• _SOURCE INFORMATION_
--------------------------------------------------

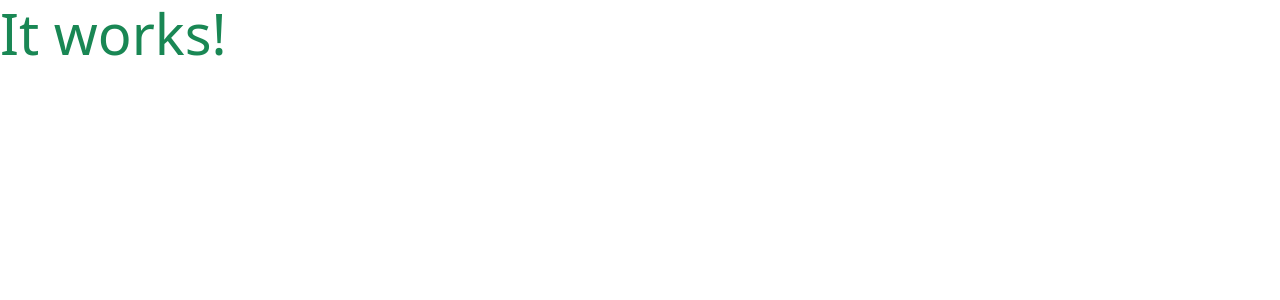
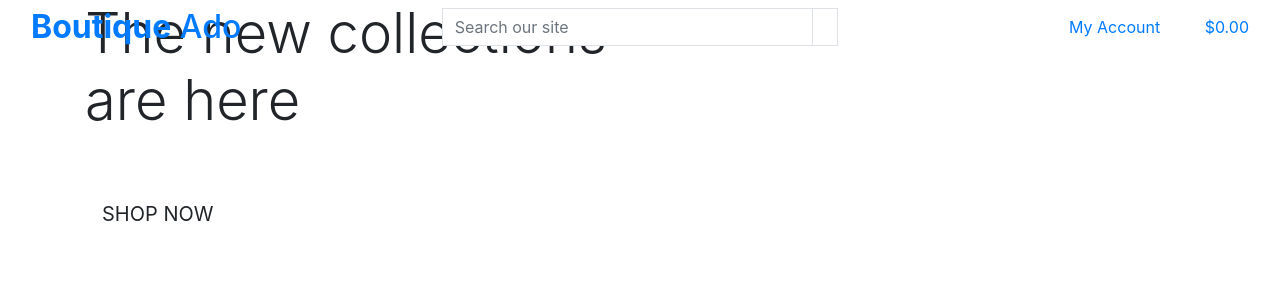
Before and after one commit to Antony-Thornton/MS4--Fitness-Subscription-App, a Django app: page / in a window 1280 px wide. Shown: the top 300 px of the page. Run offline with Django 4.2, Linux system fonts and the light colour scheme; some libraries are stand-ins or nearby versions.

Commit message:
Added page content to the base and index pages.
Working along the course mini project.

```diff
--- a/home/templates/home/index.html
+++ b/home/templates/home/index.html
@@ -1,6 +1,27 @@
 {% extends "base.html" %}
 {% load static %}
 
+{% block page_header %}
+    <div class="container header-container">
+        <div class="row">
+            <div class="col"></div>
+        </div>
+    </div>
+{% endblock %}
+
 {% block content %}
-    <h1 class="display-4 text-success">It works!</h1>
+    <div class="container h-100">
+        <div class="row h-100">
+            <div class="col-7 col-md-6 my-auto">
+                <h1 class="display-4 logo-font text-black">
+                    The new collections are here
+                </h1>
+                <div class="my-5">
+                    <h4>
+                        <a href="" class="shop-now-button btn btn-lg rounded-0 text-uppercase py-3">Shop Now</a>
+                    </h4>
+                </div>
+            </div>
+        </div>
+    </div>
 {% endblock %}
--- a/templates/base.html
+++ b/templates/base.html
@@ -5,37 +5,94 @@
   <head>
 
     {% block meta %}
-    <!-- Required meta tags -->
-    <meta charset="utf-8">
-    <meta name="viewport" content="width=device-width, initial-scale=1">
+        <meta http-equiv="X-UA-Compatible" content="ie=edge">
+        <meta charset="utf-8">
+        <meta name="viewport" content="width=device-width, initial-scale=1, shrink-to-fit=no">
     {% endblock %}
 
     {% block extra_meta %}
-    <!-- Useful for extra Meta -->
     {% endblock %}
 
     {% block corecss %}
-    <!-- Bootstrap CSS -->
-    <link href="https://cdn.jsdelivr.net/npm/bootstrap@5.1.3/dist/css/bootstrap.min.css" rel="stylesheet" integrity="sha384-1BmE4kWBq78iYhFldvKuhfTAU6auU8tT94WrHftjDbrCEXSU1oBoqyl2QvZ6jIW3" crossorigin="anonymous">
+        <link rel="stylesheet" href="https://stackpath.bootstrapcdn.com/bootstrap/4.4.1/css/bootstrap.min.css" integrity="sha384-Vkoo8x4CGsO3+Hhxv8T/Q5PaXtkKtu6ug5TOeNV6gBiFeWPGFN9MuhOf23Q9Ifjh" crossorigin="anonymous">
     {% endblock %}
 
     {% block extra_css %}
-    <!-- Useful for extra CSS -->
     {% endblock %}
 
     {% block corejs %}
-    <!-- Option 2: Separate Popper and Bootstrap JS -->
-    <script src="https://cdn.jsdelivr.net/npm/@popperjs/core@2.10.2/dist/umd/popper.min.js" integrity="sha384-7+zCNj/IqJ95wo16oMtfsKbZ9ccEh31eOz1HGyDuCQ6wgnyJNSYdrPa03rtR1zdB" crossorigin="anonymous"></script>
-    <script src="https://cdn.jsdelivr.net/npm/bootstrap@5.1.3/dist/js/bootstrap.min.js" integrity="sha384-QJHtvGhmr9XOIpI6YVutG+2QOK9T+ZnN4kzFN1RtK3zEFEIsxhlmWl5/YESvpZ13" crossorigin="anonymous"></script>
+        <script src="https://code.jquery.com/jquery-3.4.1.slim.min.js" integrity="sha384-J6qa4849blE2+poT4WnyKhv5vZF5SrPo0iEjwBvKU7imGFAV0wwj1yYfoRSJoZ+n" crossorigin="anonymous"></script>
+        <script src="https://cdn.jsdelivr.net/npm/popper.js@1.16.0/dist/umd/popper.min.js" integrity="sha384-Q6E9RHvbIyZFJoft+2mJbHaEWldlvI9IOYy5n3zV9zzTtmI3UksdQRVvoxMfooAo" crossorigin="anonymous"></script>
+        <script src="https://stackpath.bootstrapcdn.com/bootstrap/4.4.1/js/bootstrap.min.js" integrity="sha384-wfSDF2E50Y2D1uUdj0O3uMBJnjuUD4Ih7YwaYd1iqfktj0Uod8GCExl3Og8ifwB6" crossorigin="anonymous"></script>
     {% endblock %}
 
     {% block extra_js %}
-    <!-- Useful for extra Javascript -->
     {% endblock %}
-    <title>Fitness Subscription App {% block extra_title %} <!-- Useful if you want to add to the title i.e. "Home", "Login" etc -->{% endblock %}</title>
+
+    <title>Boutique Ado {% block extra_title %}{% endblock %}</title>
   </head>
   <body>
-    <header class="container-fluid fixed-top"></header>
+    <header class="container-fluid fixed-top">
+        <div class="row">
+            <div class="col-12 col-lg-4 my-auto py-1 py-lg-0 text-center text-lg-left">
+                <a href="{% url 'home' %}" class="nav-link main-logo-link">
+                    <h2 class="logo-font text-black my-0"><strong>Boutique</strong> Ado</h2>
+                </a>
+            </div>
+            <div class="col-12 col-lg-4 my-auto py-1 py-lg-0">
+                <form method="GET" action="">
+                    <div class="input-group w-100">
+                        <input class="form-control border border-black rounded-0" type="text" name="q" placeholder="Search our site">
+                        <div class="input-group-append">
+                            <button class="form-control btn btn-black border border-black rounded-0" type="submit">
+                                <span class="icon">
+                                    <i class="fas fa-search"></i>
+                                </span>
+                            </button>
+                        </div>
+                    </div>
+                </form>
+            </div>
+            <div class="col-12 col-lg-4 my-auto py-1 py-lg-0">
+                <ul class="list-inline list-unstyled text-center text-lg-right my-0">
+                    <li class="list-inline-item dropdown">
+                        <a class="text-black nav-link" href="#" id="user-options" data-toggle="dropdown" aria-haspopup="true" aria-expanded="false">
+                            <div class="text-center">
+                                <div><i class="fas fa-user fa-lg"></i></div>
+                                <p class="my-0">My Account</p>
+                            </div>
+                        </a>
+                        <div class="dropdown-menu border-0" aria-labelledby="user-options">
+                            {% if request.user.is_authenticated %}
+                                {% if request.user.is_superuser %}
+                                    <a href="" class="dropdown-item">Product Management</a>
+                                {% endif %}
+                                <a href="" class="dropdown-item">My Profile</a>
+                                <a href="{% url 'account_logout' %}" class="dropdown-item">Logout</a>
+                            {% else %}
+                                <a href="{% url 'account_signup' %}" class="dropdown-item">Register</a>
+                                <a href="{% url 'account_login' %}" class="dropdown-item">Login</a>
+                            {% endif %}
+                        </div>
+                    </li>
+                    <li class="list-inline-item">
+                        <a class="{% if grand_total %}text-info font-weight-bold{% else %}text-black{% endif %} nav-link" href="">
+                            <div class="text-center">
+                                <div><i class="fas fa-shopping-bag fa-lg"></i></div>
+                                <p class="my-0">
+                                    {% if grand_total %}
+                                        ${{ grand_total|floatformat:2 }}
+                                    {% else %}
+                                        $0.00
+                                    {% endif %}
+                                </p>
+                            </div>
+                        </a>
+                    </li>
+                </ul>
+            </div>
+        </div>
+    </header>
 
     {% if messages %}
         <div class="message-container"></div>
```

--------------------------------------------------

• _TASK DIRECTIONS_
Working from the entries above, find every line in which the word "base" occurs and copy it.

• _SOLUTION_
Added page content to the base and index pages.
 {% extends "base.html" %}
--- a/templates/base.html
+++ b/templates/base.html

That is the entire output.